It is remarkable that in that time of unquestioned, top-down leadership, we would have this story reinforcing the idea that God’s Spirit is available to all, even to those who are not the official, designated leaders. If we all joined in on some dreaming in the Spirit, that would be more than OK. It might be just what we need.
And then we may shy away from dreaming because we are afraid it will just leave us disappointed. Dreaming feels like getting our hopes up, and we have had our hopes crushed before.
I suppose that dreaming carries with it that risk. Maybe that is one of the reasons Jesus so often said, “Do not fear.” He wants to breathe upon us the same Holy Spirit he gave his first disciples and set us loose to share the good news, meet human need, work for the welfare of our community, provide strength to the weak and courage to the fearful, and share with all the dream and vision of Christian community. Is it possible that we might fail? Of course. We may fail spectacularly. But never failing means we are never attempting anything. And God seems to have ways of bring surprising victories from what appear to be complete failures.
Around 15 years ago, some of us brainstormed about building on our ministry with children. It was hard, because we basically had 4 kids in the church.
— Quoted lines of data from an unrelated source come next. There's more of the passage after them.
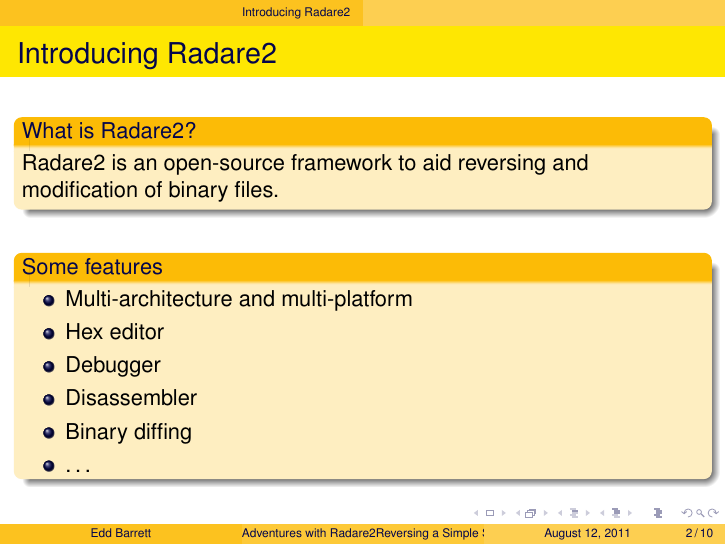
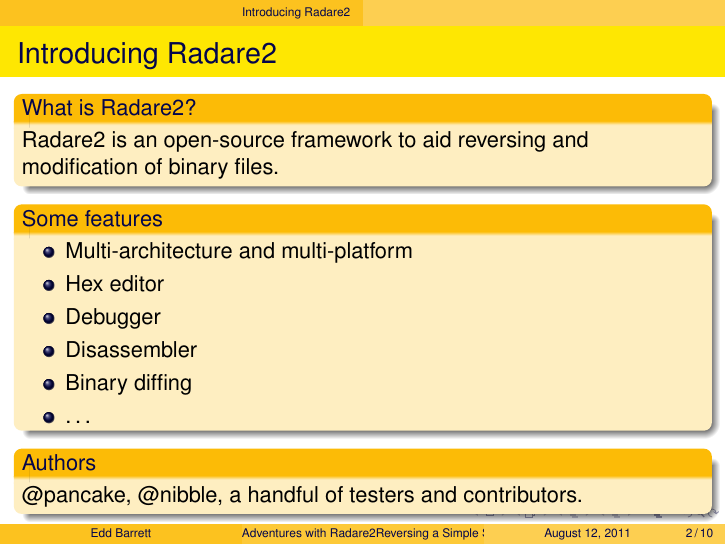
Before and after one commit to vext01/r2-adventures1-talk, LaTeX slides (r2a1.tex): page 2 of 10. Compiled offline with pdfLaTeX.

Commit message:
mention authors

```diff
--- a/r2a1.tex
+++ b/r2a1.tex
@@ -75,6 +75,10 @@
 \item Binary diffing
 \item \ldots
 \end{itemize}
+\end{block}
+
+\begin{block}{Authors}
+@pancake, @nibble, a handful of testers and contributors.
 \end{block}
 
 \end{frame}
```
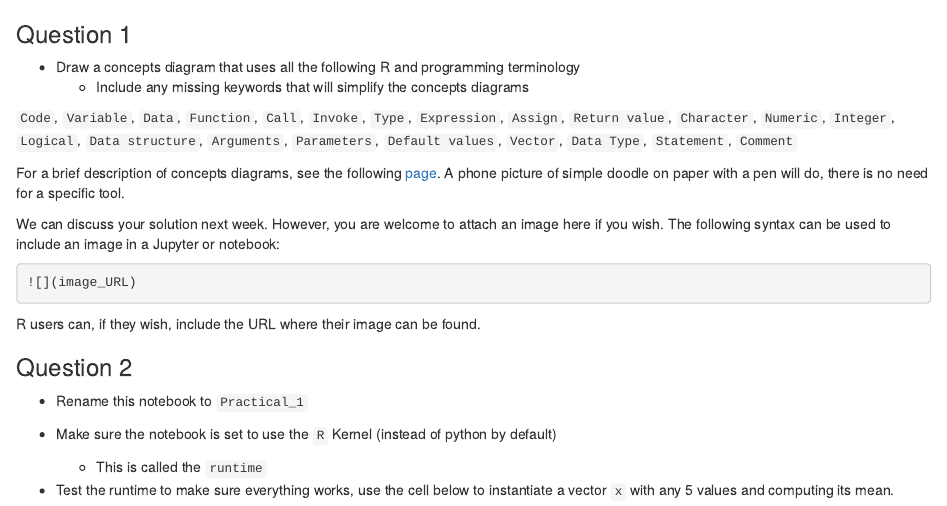
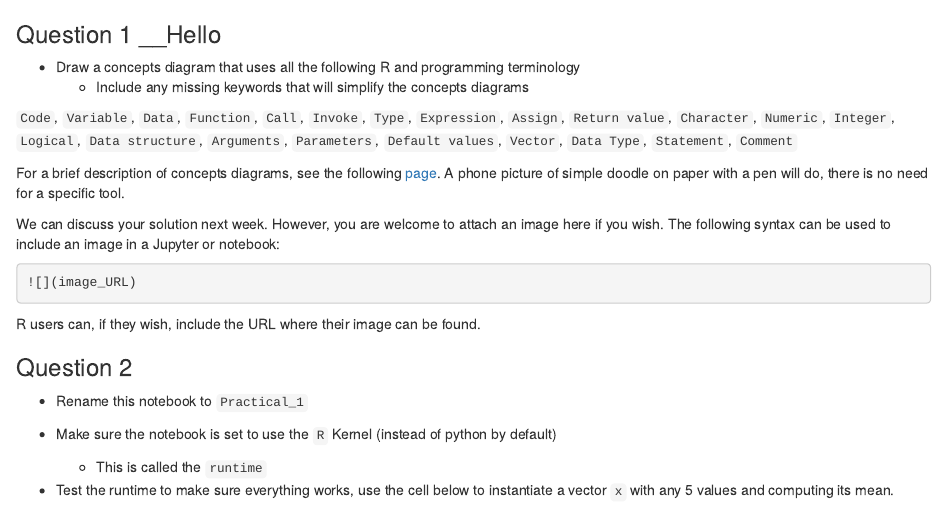
Before and after one commit to panduwir/OCN682, an R Markdown document (introduction/Week_1_pracitcal.Rmd): the page in a window 1100 px wide, from its top. Rendered offline with R 4.5, knitr and Pandoc, with nearby package versions.

Commit message:
Updated file

```diff
--- a/introduction/Week_1_pracitcal.Rmd
+++ b/introduction/Week_1_pracitcal.Rmd
@@ -1,4 +1,4 @@
-### Question 1
+### Question 1 __Hello
 
 *  Draw a concepts diagram that uses all the following R and programming terminology
    * Include any missing keywords that will simplify the concepts diagrams
```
But we decided to try a children’s music camp. We weren’t exactly sure what we were getting into, but we had this idea, this dream, if you will. I thought that if 15 kids showed up and nobody got hurt, it would be a big success - we would have tried something new and had a success. Lo and behold, we had a fabulous music camp, and 15 years later, it is still going strong. We have continued to offer a wonderful week of learning and fun and music that has been a real ministry both to our children and to the community.
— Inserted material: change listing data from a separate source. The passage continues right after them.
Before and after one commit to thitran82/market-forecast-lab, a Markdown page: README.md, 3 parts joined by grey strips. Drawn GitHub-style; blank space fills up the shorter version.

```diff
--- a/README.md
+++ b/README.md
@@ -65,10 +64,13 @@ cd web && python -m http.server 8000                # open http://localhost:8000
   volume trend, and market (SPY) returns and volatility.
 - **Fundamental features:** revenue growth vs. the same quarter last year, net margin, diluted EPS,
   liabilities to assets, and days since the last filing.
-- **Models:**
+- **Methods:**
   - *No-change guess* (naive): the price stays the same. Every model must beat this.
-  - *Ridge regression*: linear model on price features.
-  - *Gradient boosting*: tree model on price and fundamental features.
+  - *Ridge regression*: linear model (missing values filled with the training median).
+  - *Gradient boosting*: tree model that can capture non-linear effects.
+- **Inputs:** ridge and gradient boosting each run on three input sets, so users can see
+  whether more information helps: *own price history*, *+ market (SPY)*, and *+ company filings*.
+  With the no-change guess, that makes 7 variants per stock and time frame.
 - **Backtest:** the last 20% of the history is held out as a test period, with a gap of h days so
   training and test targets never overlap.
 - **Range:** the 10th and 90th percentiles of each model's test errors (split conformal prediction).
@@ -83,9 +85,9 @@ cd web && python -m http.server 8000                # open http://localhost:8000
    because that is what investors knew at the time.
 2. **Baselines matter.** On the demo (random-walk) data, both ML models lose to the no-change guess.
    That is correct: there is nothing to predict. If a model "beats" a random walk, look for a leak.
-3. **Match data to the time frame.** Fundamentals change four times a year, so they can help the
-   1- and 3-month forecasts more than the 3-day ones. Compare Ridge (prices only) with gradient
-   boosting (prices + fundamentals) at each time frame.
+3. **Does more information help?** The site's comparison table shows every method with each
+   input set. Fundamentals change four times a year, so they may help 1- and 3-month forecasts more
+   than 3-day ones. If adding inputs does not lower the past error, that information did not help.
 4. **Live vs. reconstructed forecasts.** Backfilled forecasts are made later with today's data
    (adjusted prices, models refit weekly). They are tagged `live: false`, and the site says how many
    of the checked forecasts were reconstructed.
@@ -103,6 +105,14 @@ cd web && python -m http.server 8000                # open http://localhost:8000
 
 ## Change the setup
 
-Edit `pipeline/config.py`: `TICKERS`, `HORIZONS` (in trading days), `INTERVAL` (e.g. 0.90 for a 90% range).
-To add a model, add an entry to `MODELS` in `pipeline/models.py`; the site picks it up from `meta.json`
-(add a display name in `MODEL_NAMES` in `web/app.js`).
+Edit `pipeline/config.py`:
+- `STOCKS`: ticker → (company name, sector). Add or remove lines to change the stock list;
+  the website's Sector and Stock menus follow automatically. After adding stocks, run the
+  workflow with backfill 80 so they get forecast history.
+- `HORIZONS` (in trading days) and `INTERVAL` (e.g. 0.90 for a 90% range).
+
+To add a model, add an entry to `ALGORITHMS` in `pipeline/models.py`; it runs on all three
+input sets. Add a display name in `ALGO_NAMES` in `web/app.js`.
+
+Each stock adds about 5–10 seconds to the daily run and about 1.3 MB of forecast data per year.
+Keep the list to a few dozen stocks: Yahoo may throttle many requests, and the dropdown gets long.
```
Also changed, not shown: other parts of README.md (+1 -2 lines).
Two years ago, we went through what was called a visioning process. As part of the process, we shared our hopes and dreams for the church. We have undertaken some new things as a result of that process and we continue to live into some of those dreams. But dreaming is not just something we do every once in a while as part of a church program. Being open to God’s vision is an ongoing thing. Being open to the leading of the Spirit is simply part of being a follower of Jesus.
We need to dream new dreams and see new visions, and it is the Spirit which not only helps us dream dreams and see visions, but also helps bring these visions to reality.
I think back to that uncle at the birthday party. When it comes to dreaming, instead of sitting on the sidelines, instead of grumbling about those loud, enthusiastic kids, what if we joined right in? What if we jumped in the bouncy house and played with balloon animals and got icing on our faces? And what if we went ahead and dreamed with wild abandon? What if we were open to the new possibilities that the Spirit may have for us?
Happy Birthday, and dream on. Amen.